Stored items:
--- START ---

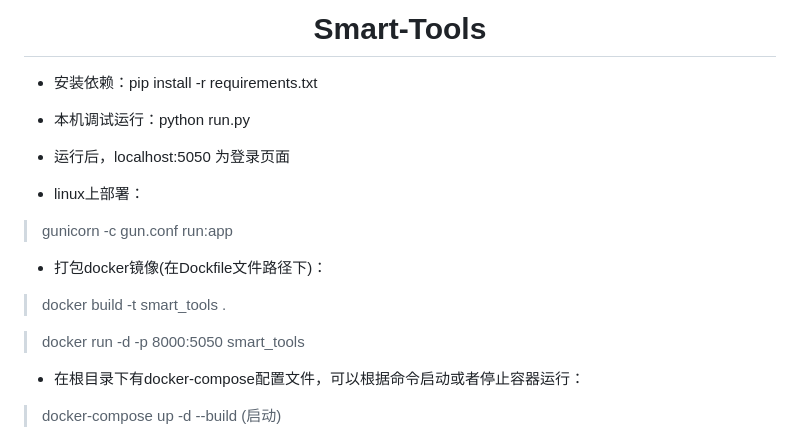
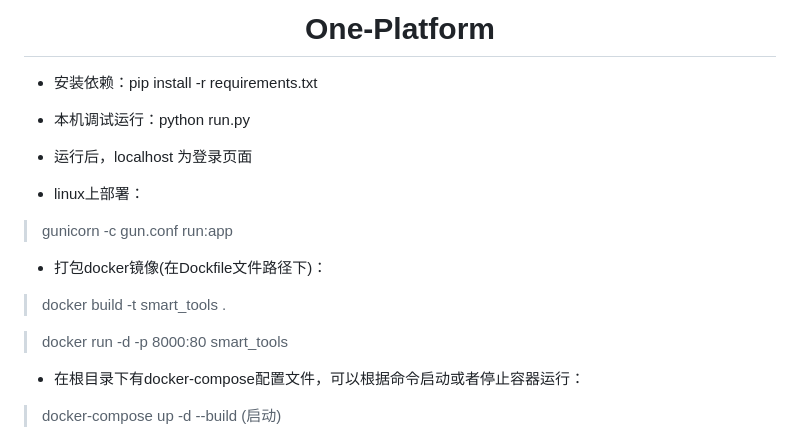
Before and after one commit to Scofieldsu/One_Platform, a Markdown page: readme.md, the part around the change printed below. Rendered like a GitHub page.

```diff
--- a/readme.md
+++ b/readme.md
@@ -1,10 +1,10 @@
-# <center>Smart-Tools</center>
+# <center>One-Platform</center>
 
 - 安装依赖：pip install -r requirements.txt
 
 - 本机调试运行：python run.py
 
-- 运行后，localhost:5050  为登录页面
+- 运行后，localhost  为登录页面
 
 - linux上部署：
 
@@ -14,7 +14,7 @@
 
  > docker build -t smart_tools .
 
- > docker run -d -p 8000:5050 smart_tools
+ > docker run -d -p 8000:80 smart_tools
 
 - 在根目录下有docker-compose配置文件，可以根据命令启动或者停止容器运行：
 
```
Also changed, not shown: other parts of readme.md (+18 -0 lines), snips/gitlab_add_app.png (added), snips/gitlab_select_app.png (added).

--- END ---

Required action:
The lines above that hold the word "localhost" are the ones to copy.

Answer section:
-- 运行后，localhost:5050  为登录页面
+- 运行后，localhost  为登录页面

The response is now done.